Pumped hydro study spots SA sites
Researchers have identified over 180 possible sites for pumped hydro energy storage across South Australia.
Hydro power storage involves pumping water uphill at times when it is cheap, storing it until it can be sent back downhill to run turbines when required.
Australian National University (ANU) researcher Professor Andrew Blakers says; “There are many sites in South Australia that may be suitable for establishing pumped hydro storage, to help build a sustainable, secure and affordable electricity grid”.
“This assessment is based on very appealing physical characteristics.
“But the 185 potential upper reservoir sites identified would require detailed due diligence, involving land ownership, engineering, hydrological, environmental and other considerations,” he said.
Pumped hydro currently makes up 97 per cent of energy storage across the world, and is particularly useful for supporting high levels of renewable energy.
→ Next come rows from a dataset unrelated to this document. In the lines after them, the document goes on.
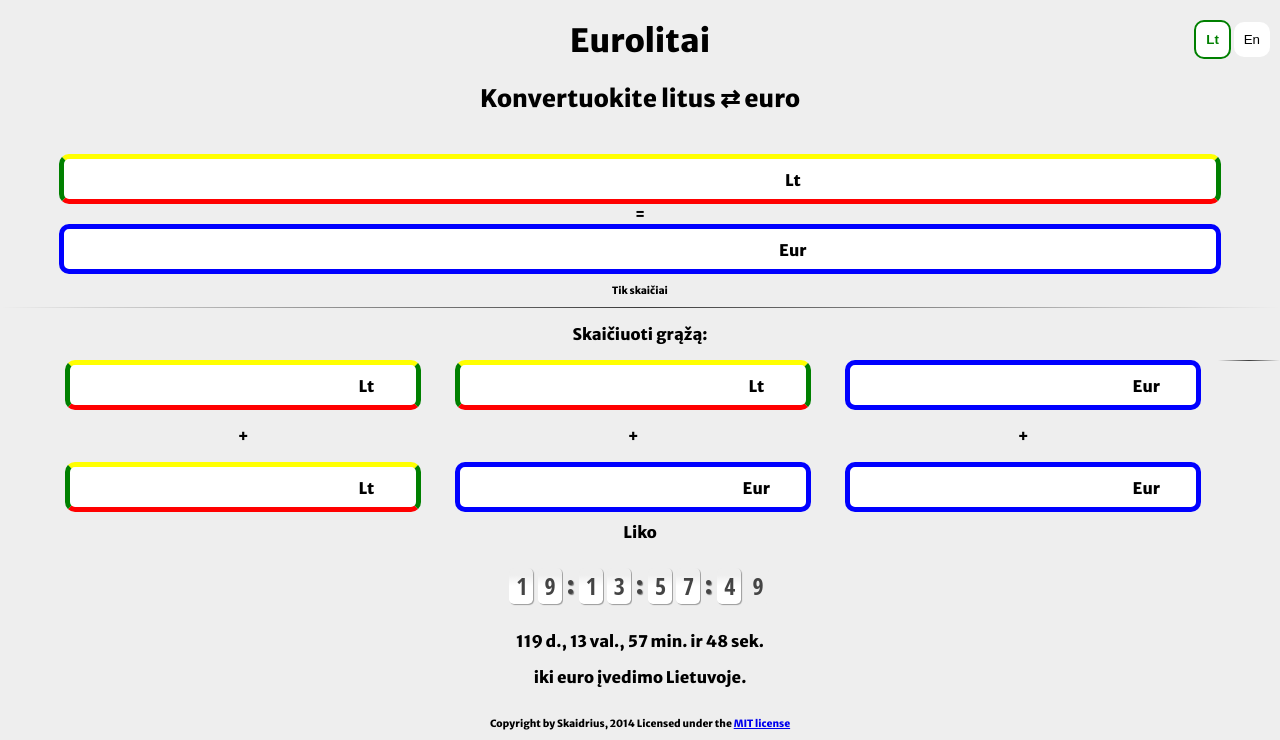
Repository: Skaidrius/eurolitai
Page: index.html
The author's editor kept a record of every edit. The page is drawn from the files as they stood at one moment, then again after the next edit.
The browser window is 1280 px wide. The pictures show the whole page.
Some web libraries are served in a nearby version.

Above is the page before.

### index.html
<!DOCTYPE html>
<html>
  <head>
    <meta charset="utf-8">
    <meta http-equiv="X-UA-Compatible" content="IE=edge,chrome=1">
    <title>Eurolitai</title>
    <meta name="title" content="Eurolitai">
    <meta name="description" content="litų į/iš euro konverteris convert LTL to/from EUR">
    <meta name="viewport" content="width=device-width" scallable="1">
    <link rel="stylesheet" type="text/css" href="style/style.css">

  </head>
  <body class="body">
    <!--calculate LTL <> Eur-->
    <div>
      <h1 class="center">Eurolitai</h1>
        <div class = "languages ">
          <button id="lithuanian" class="button round">Lt</button>
          <button id="english" class="button round">En</button>
        </div>
      <h2 class="center"><span class="lithuanian">Konvertuokite litus &#8644; euro<br> </span><span class="english">Easy convert LTL &#8644; EUR</span></h2><br>
    </div>
    <form class="form center">
      <!--LT box-->
      <div class="box lt round">
        <input class="input center" type="number" id="lt" name="lt">
        <label class="money" for="lt">Lt</label>
      </div>

      <div>&#61;<div>
      <!--En box-->
      <div class="box eur round">
        <input class="input center" type="number" id="eur" name="eur">
        <label class="money" for="eur">Eur</label>
      </div>

      <div id="error" class="alert">
        <p><span class="lithuanian">Tik skaičiai </span><span class="english"> Only numbers</span></p>
      </div>
    </form>
    <hr>
    <!--calculate change-->
    <div class="change">
      <div>
        <p><span class="lithuanian">Skaičiuoti grąžą: </span><span class="english"> Calculate change:</span></p>
        <div id="changeCalculator">
          <div class="third">
            <div class="box lt round">
              <input class="input center" type="number" id="changeLtLt1" name="lt">
              <label class="money" for="lt">Lt</label>
            </div>
            <p>+</p>
            <div class="box lt round">
              <input class="input center" type="number" id="changeLtLt2" name="lt">
              <label class="money" for="lt">Lt</label>
            </div>
          </div>
          <div class="third">
            <div class="box lt round">
              <input class="input center" type="number" id="changeLt" name="lt">
              <label class="money" for="lt">Lt</label>
            </div>
            <p>+</p>
            <div class="box eur round">
              <input class="input center" type="number" id="changeEur" name="eur">
              <label class="money" for="eur">Eur</label>
            </div>
          </div>
          <div class="third">
            <div class="box eur round">
              <input class="input center" type="number" id="changeEurEur1" name="eur">
              <label class="money" for="eur">Eur</label>
            </div>
            <p>+</p>
            <div class="box eur round">
              <input class="input center" type="number" id="changeEurEur2" name="eur">
              <label class="money" for="eur">Eur</label>
            </div>
          </div>
        </div>
      </div>
    </div>
      <!--explain change-->
    <div>
      <div id="explain"></div>
    </div>
    <hr>

    <!--countdown 'till 2015-01-01-->
    <div class = "center">
      <p><span class="english center">Until Euro in Lithuania </span>
      <span class="lithuanian center">Liko </span></p>
    </div>
		<div id="countdown"></div>

		<p id="note"></p>

      <div class="left">
        <span class="lithuanian center">iki euro įvedimo Lietuvoje.</span>
        <span class="english center">left.</span>
      </div>
    <script type="text/javascript" src="https://code.jquery.com/jquery-1.11.1.min.js"></script>
    <script type="text/javascript" src="script/main.js"></script>
    <script type="text/javascript" src="script/script.js"></script>
    <script type="text/javascript" src="script/countdown.js"></script>
  </body>
  <footer class="down center">Copyright by Skaidrius, 2014 Licensed under the <a href="http://opensource.org/licenses/MIT">MIT license</a></footer>
</html>

### style/style.css
@import url(http://fonts.googleapis.com/css?family=Merriweather+Sans:400,800&subset=latin,latin-ext);

/*body*/
.body {
  width:100%;
  margin: 0 auto;
  font: bold 16px 'Merriweather Sans', sans-serif;
  background: #eee;
  overflow-x: none;
}

#countDownBlock {
  padding: 10px;
}

.button {   padding: 10px;
  background: white;
  border: 3px #000;
}

.center {
  text-align: center;
  clear: both;
}

.box {
  text-align: center;
  background: white;
  margin: 0 auto;
  position: relative;
  max-width: 90%;
}

.input {
  display: inline-block;
  max-width: 65%;
  padding: 8px 12px;
  margin: 0;
  font-size: 1.3em;
  font-weight: bold;
  border: 0;
  position: relative;
  outline: 0;
  color: #53f;
}

.round {   border-radius: 10px; }

.active {
  border: 2px solid green;
  background: white;
  color: green;
  font-weight: bold;
}

.lt {
  border-top: 5px solid yellow;
  border-left: 5px solid green;
  border-right: 5px solid green;
  border-bottom: 5px solid red;
}

.eur {
  border: 5px solid blue;
  margin-bottom: 10px;
}

.money {
  padding-right: 5px;
}

.input::-webkit-outer-spin-button,
.input::-webkit-inner-spin-button {
    /* display: none; <- Crashes Chrome on hover */
    -webkit-appearance: none;
    margin: 0; /* <-- Apparently some margin are still there even though it's hidden */
}

.error {
  display: inline-block;
  font-size: 1em;
  font-weight: bold;
  padding: 10px;
  margin: 0 auto;
  margin-bottom: 1em;
  color: white;
  background-color: red;
}

.visible {  visibility: visible; }

.hidden { display: none; }

.languages {
  position: absolute;
  right: 10px;
  top: 20px;
}

.alert {   font-size: 10px; }

#countdown {
  margin: 10px auto;
}

.countdownHolder{
  padding-top: 10px;
	margin:0 auto;
	font: 24px/1.5 'Open Sans Condensed',sans-serif;
	text-align:center;
	letter-spacing:-3px;
}

.position{
	display: inline-block;
	height: 1.6em;
	overflow: hidden;
	position: relative;
	width: 1.05em;
}

.digit{
	position:absolute;
	display:block;
	width:1em;
	background-color:#eee;
	border-radius:0.2em;
	text-align:center;
	color:#444;
	letter-spacing:-1px;
}

.digit.static{
	box-shadow:1px 1px 1px rgba(4, 4, 4, 0.35);

	background-image: linear-gradient(bottom, #3A3A3A 50%, #444444 50%);
	background-image: -o-linear-gradient(bottom, #3A3A3A 50%, #444444 50%);
	background-image: -moz-linear-gradient(bottom, #3A3A3A 50%, #444444 50%);
	background-image: -webkit-linear-gradient(bottom, #3A3A3A 50%, #444444 50%);
	background-image: -ms-linear-gradient(bottom, #3A3A3A 50%, #444444 50%);

	background-image: -webkit-gradient(
		linear,
		left bottom,
		left top,
		color-stop(0.8, #eee),
		color-stop(0.5, #fff)
	);
}

/**
 * You can use these classes to hide parts
 * of the countdown that you don't need.
 */

.countDiv{
	display:inline-block;
	width:16px;
	height:1.6em;
	position:relative;
}

.countDiv:before,
.countDiv:after{
	position:absolute;
	width:5px;
	height:5px;
	background-color:#444;
	border-radius:50%;
	left:50%;
	margin-left:-3px;
	top:0.5em;
	box-shadow:1px 1px 1px rgba(4, 4, 4, 0.5);
	content:'';
}

.countDiv:after{
	top:0.9em;
}

.popular {
  display: inline-block;
}

.popular ul {
  margin-top: 0;
  padding: 0 10px;
  float: left;
  font-size: 0.7em;
  font: sans-serif;
}
.popular ul li{
  list-style: none;
}

hr {
    /* http://css-tricks.com/examples/hrs/ */
    border: 0;
    height: 1px;
    background-image: -webkit-linear-gradient(left, rgba(0,0,0,0), rgba(0,0,0,0.75), rgba(0,0,0,0));
    background-image:    -moz-linear-gradient(left, rgba(0,0,0,0), rgba(0,0,0,0.75), rgba(0,0,0,0));
    background-image:     -ms-linear-gradient(left, rgba(0,0,0,0), rgba(0,0,0,0.75), rgba(0,0,0,0));
    background-image:      -o-linear-gradient(left, rgba(0,0,0,0), rgba(0,0,0,0.75), rgba(0,0,0,0));
}
#showChange {
  margin-bottom: 10px;
}


.down {
  font-size: 10px;
  padding: 30px 0 10px 0;
}

.third:first-child{
  padding-left: 4%;
}
.changeCalculator:after{
  content: '';
  display:table;
  clear: both;
}
.changeCalculator {
  width: 100%;
}
.third {
  width: 30%;
  padding: 0 3px;
  float: left;
}
.explain:before {
  clear: both;
}

### script/main.js
(function($) {

  var ltInp = $('#lt'),
      eurInp = $('#eur'),
      changeLtLt1Inp = $('#changeLtLt1'),
      changeLtLt2Inp = $('#changeLtLt2'),
      changeLtInp = $('#changeLt'),
      changeEurInp = $('#changeEur'),
      changeEurEur1Inp = $('#changeEurEur1'),
      changeEurEur2Inp = $('#changeEurEur2'),
      lithuanianInp = $("#lithuanian"),
      englishInp = $("#english"),
      error = $('#error');

  // initialisation
  $(".english").addClass("hidden");
  lithuanianInp.addClass("active");

  //change language
  lithuanianInp.click(function(){
    $(this).addClass("active");
    englishInp.removeClass("active");
    $(".english").hide();
    $(".lithuanian").show();
  });
  englishInp.click(function(){
    $(this).addClass("active");
    lithuanianInp.removeClass("active");
    $(".lithuanian").hide();
    $(".english").show();
  });

  var show = function(){
    $(this).removeClass("hidden").addClass("visible");
  };

  var hide = function(){
    $(this).removeClass("visible").addClass("hidden");
  };

  // convert currency functions
  var toEur = function(lt){
    var eur;
    eur = (lt / 3.4528).toFixed(2);
    return eur;
  };

  var toLt = function(eur){
    var lt;
    lt = (eur * 3.4528).toFixed(2);
    return lt;
  };

  //convert currencies
  ltInp.keyup(function () {
    var lt = $(this).val(),
        eur = toEur(lt);
    if ($.isNumeric(lt)) {
      hideError();
      eurInp.val(eur).toString().replace(".", ",");
      showNumbers();
    } else {
      showError();
    }
  });

  eurInp.keyup(function () {
    var eur = $(this).val(),
        lt = toLt(eur);
    if ($.isNumeric(eur)) {
      hideError();
      ltInp.val(lt).toString().replace(".", ",");
      showNumbers();
    } else {
      showError();
    }
  });

  var hideError = function(){
    error.addClass("hidden");
    clear();
  };
  var showError = function() {
    error.removeClass("hidden").addClass("error");
  };

  //clearing functions
  var clear = function(){
    changeLtLt1Inp.val('');
    changeLtLt2Inp.val('');
    changeLtInp.val('');
    changeEurInp.val('');
    changeEurEur1Inp.val('');
    changeEurEur2Inp.val('');
  };
  var clear1 = function(){
    changeLtInp.val('');
    changeEurInp.val('');
    changeEurEur1Inp.val('');
    changeEurEur2Inp.val('');
  };
  var clear2 = function(){
    changeLtLt1Inp.val('');
    changeLtLt2Inp.val('');
    changeEurEur1Inp.val('');
    changeEurEur2Inp.val('');
  };
  var clear3 = function(){
    changeLtLt1Inp.val('');
    changeLtLt2Inp.val('');
    changeLtInp.val('');
    changeEurInp.val('');
  };

  // currency change calculator
  // first conversion LTL(EUR)=LTL+LTL
  changeLtLt1Inp.keyup(function () {
    clear1();
    var change,
        lt = $(this).val();
    change =  (ltInp.val() - lt).toFixed(2);
    changeLtLt2Inp.val(change).toString().replace(".", ",");
    showNumbers();
  });

  changeLtLt2Inp.keyup(function () {
    clear1();
    var change,
        lt = $(this).val();
    change = (ltInp.val() - lt).toFixed(2);
    changeLtLt1Inp.val(change).toString().replace(".", ",");
    showNumbers();
  });

  // second conversion LTL(EUR)=LTL+EUR
  changeLtInp.keyup(function () {
    clear2();
    var change,
        lt = $(this).val();
    change =  toEur(ltInp.val() - lt);
    changeEurInp.val(change).toString().replace(".", ",");
    showNumbers();
  });

  changeEurInp.keyup(function () {
    clear2();
    var change,
        eur = $(this).val();
    change = toLt(eurInp.val() - eur);
    changeLtInp.val(change).toString().replace(".", ",");
    showNumbers();
  });

  // third conversion LTL(EUR)=EUR+EUR
  changeEurEur1Inp.keyup(function () {
    clear3();
    var change,
        eur = $(this).val();
    change = (eurInp.val() - eur).toFixed(2);
    changeEurEur2Inp.val(change).toString().replace(".", ",");
    showNumbers();
  });

  changeEurEur2Inp.keyup(function () {
    clear3();
    var change,
        eur = $(this).val();
    change = (eurInp.val() - eur).toFixed(2);
    changeEurEur1Inp.val(change).toString().replace(".", ",");
    showNumbers();
  });

  // show calculation
  var showNumbers = function(){
    var explain = $('#explain'),
        lts = ltInp.val().toString().replace(".", ","),
        eurs = eurInp.val().toString().replace(".", ","),
        changeLtLt1 = changeLtLt1Inp.val().toString().replace(".", ","),
        changeLtLt2 = changeLtLt2Inp.val().toString().replace(".", ","),
        changeEurs = changeEurInp.val().toString().replace(".", ","),
        changeLts = changeLtInp.val().toString().replace(".", ","),
        changeEurEur1 = changeEurEur1Inp.val().toString().replace(".", ","),
        changeEurEur2 = changeEurEur2Inp.val().toString().replace(".", ","),
        calculationText;
    if (changeLtLt1 !=="" && changeLtLt2 !=="") {
      calculationText = "<p>" + lts +" Lt (" + eurs + " Eur) = " + changeLtLt1 +" Lt + " + changeLtLt2 + " Lt" + "</p>";
    } else if (changeEurs !=="" && changeLts !=="") {
      calculationText = "<p>" + lts +" Lt (" + eurs + " Eur) = " + changeLts +" Lt + " + changeEurs + " Eur" + "</p>";
    } else if (changeEurEur1 !=="" && changeEurEur2!=="" ) {
      calculationText = "<p>" + lts +" Lt (" + eurs + " Eur) = " + changeEurEur1 +" Eur + " + changeEurEur2 + " Eur" + "</p>";
    } else {
      calculationText = "<p>" + lts +" Lt (" + eurs + " Eur) " + "</p>";
    }
    explain.html(calculationText);
  };

}) (jQuery);

### script/script.js
/**
 * @name		jQuery Countdown Plugin
 * @author		Martin Angelov
 * @version 	1.0
 * @url			http://tutorialzine.com/2011/12/countdown-jquery/
 * @license		MIT License
 */

$(function(){

	var note = $('#note'),
		ts = new Date(2015, 0, 1);


	if((new Date()) > ts){
		// Notice the *1000 at the end - time must be in milliseconds
		ts = (new Date()).getTime();
	}

	$('#countdown').countdown({
		timestamp	: ts,
		callback	: function(days, hours, minutes, seconds){

			var message = "";
				if ($('#english').hasClass("active")){
				message += days + " day" + ( days==1 ? '':'s' );
				message += hours + " hour" + ( hours==1 ? '':'s' );
				message += minutes + " minute" + ( minutes==1 ? '':'s' ) + " and ";
				message += seconds + " second" + ( seconds==1 ? '':'s' ) ;
				} else {
				message += days + " d." + ", ";
				message += hours + " val." + ", ";
				message += minutes + " min." + " ir ";
				message += seconds + " sek.";
				}

			note.html(message);
		}
	});

});

### script/countdown.js
/**
 * @name		jQuery Countdown Plugin
 * @author		Martin Angelov
 * @version 	1.0
 * @url			http://tutorialzine.com/2011/12/countdown-jquery/
 * @license		MIT License
 */

(function($){
	// Number of seconds in every time division
	var days	= 24*60*60,
		hours	= 60*60,
		minutes	= 60;

	// Creating the plugin
	$.fn.countdown = function(prop){
		var options = $.extend({
			callback	: function(){},
			timestamp	: 0
		},prop);

		var left, d, h, m, s, positions;

		// Initialize the plugin
		init(this, options);

		positions = this.find('.position');

		(function tick(){

			// Time left
			left = Math.floor((options.timestamp - (new Date())) / 1000);

			if(left < 0){
				left = 0;
			}

			// Number of days left
			d = Math.floor(left / days);

			updateDuoDays(0, 1, d);
			left -= d*days;

			// Number of hours left
			h = Math.floor(left / hours);
			updateDuo(2, 3, h);
			left -= h*hours;

			// Number of minutes left
			m = Math.floor(left / minutes);
			updateDuo(4, 5, m);
			left -= m*minutes;

			// Number of seconds left
			s = left;
			updateDuo(6, 7, s);

			// Calling an optional user supplied callback
			options.callback(d, h, m, s);

			// Scheduling another call of this function in 1s
			setTimeout(tick, 1000);
		})();

		// This function updates two digit positions at once
		function updateDuo(minor,major,value){
			switchDigit(positions.eq(minor),Math.floor(value/10)%10);
			switchDigit(positions.eq(major),value%10);
		}
		function updateDuoDays(minor, major,value){
			switchDigit(positions.eq(minor),Math.floor(value/10)%10);
			switchDigit(positions.eq(major),value%10);
		}


		return this;
	};


	function init(elem, options){
		elem.addClass('countdownHolder');

		// Creating the markup inside the container
		$.each(['Hours','Days','Minutes','Seconds'],function(i){
			$('<span class="count'+this+'">').html(
				'<span class="position">\
					<span class="digit static">0</span>\
				</span>\
				<span class="position">\
					<span class="digit static">0</span>\
				</span>'
			).appendTo(elem);

			if(this!="Seconds"){
				elem.append('<span class="countDiv countDiv'+i+'"></span>');
			}
		});

	}

	// Creates an animated transition between the two numbers
	function switchDigit(position,number){

		var digit = position.find('.digit')

		if(digit.is(':animated')){
			return false;
		}

		if(position.data('digit') == number){
			// We are already showing this number
			return false;
		}

		position.data('digit', number);

		var replacement = $('<span>',{
			'class':'digit',
			css:{
				top:'-2.1em',
				opacity:0
			},
			html:number
		});

		// The .static class is added when the animation
		// completes. This makes it run smoother.

		digit
			.before(replacement)
			.removeClass('static')
			.animate({top:'2.5em',opacity:0},'fast',function(){
				digit.remove();
			})

		replacement
			.delay(100)
			.animate({top:0,opacity:1},'fast',function(){
				replacement.addClass('static');
			});
	}
})(jQuery);

After the next edit:
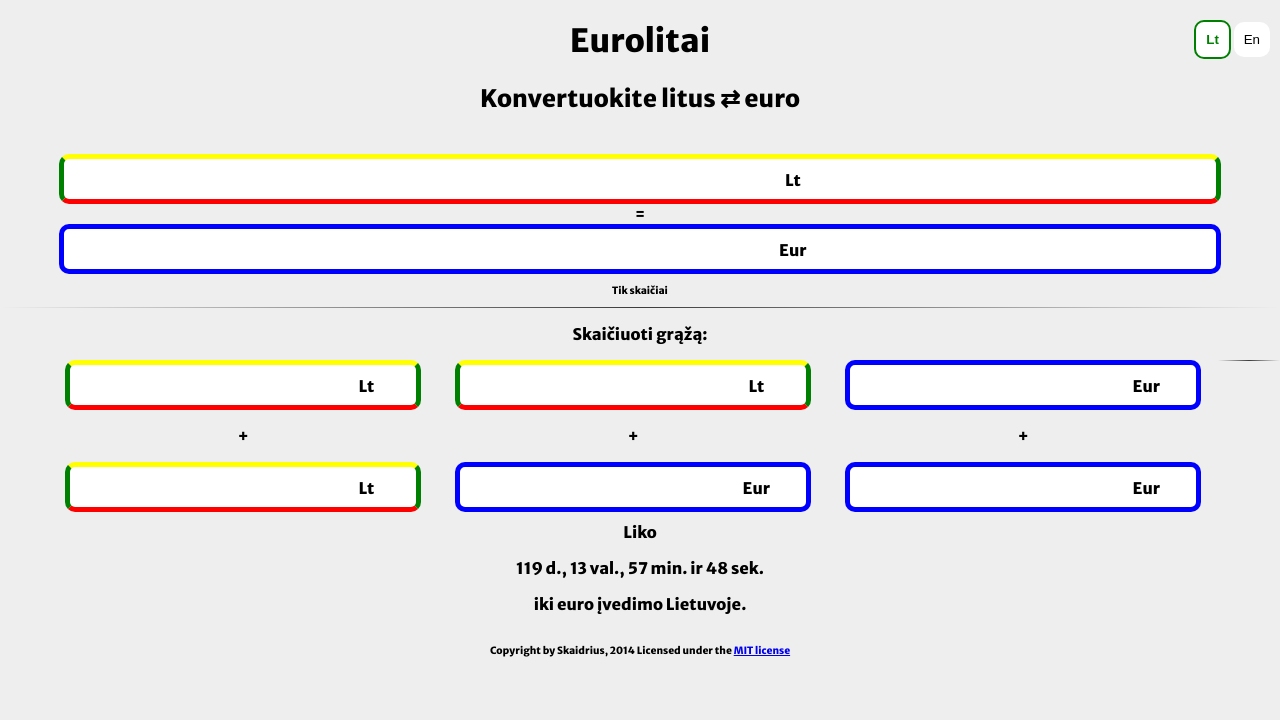
The edit:
--- a/index.html
+++ b/index.html
@@ -91,7 +91,7 @@
       <p><span class="english center">Until Euro in Lithuania </span>
       <span class="lithuanian center">Liko </span></p>
     </div>
-		<div id="countdown"></div>
+		<!--<div id="countdown"></div>-->
 
 		<p id="note"></p>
Creating pumped hydro systems in riverine areas like those surveyed in South Australia requires two storage reservoirs joined by a pipe, into which river water is pumped.
The water is then moved between an upper and a lower reservoir, running a turbine to generate power.
Researcher Matthew Stocks says the water requirements are not actually that onerous.
“About 400 hectares of reservoir is required to support a 100 per cent renewable energy grid for South Australia, which is four parts per million of the state's land mass,” he said.
“[The] annual water requirement would be less than 1 per cent of SA's annual extraction from the Murray.”
The Australian Renewable Energy Agency (ARENA) helped fund the study.
“Pumped hydro is the most mature form of energy storage and studies like these are helping to determine whether it could play an even greater role in increasing grid stability,” said ARENA chief executive Ivor Frischknecht.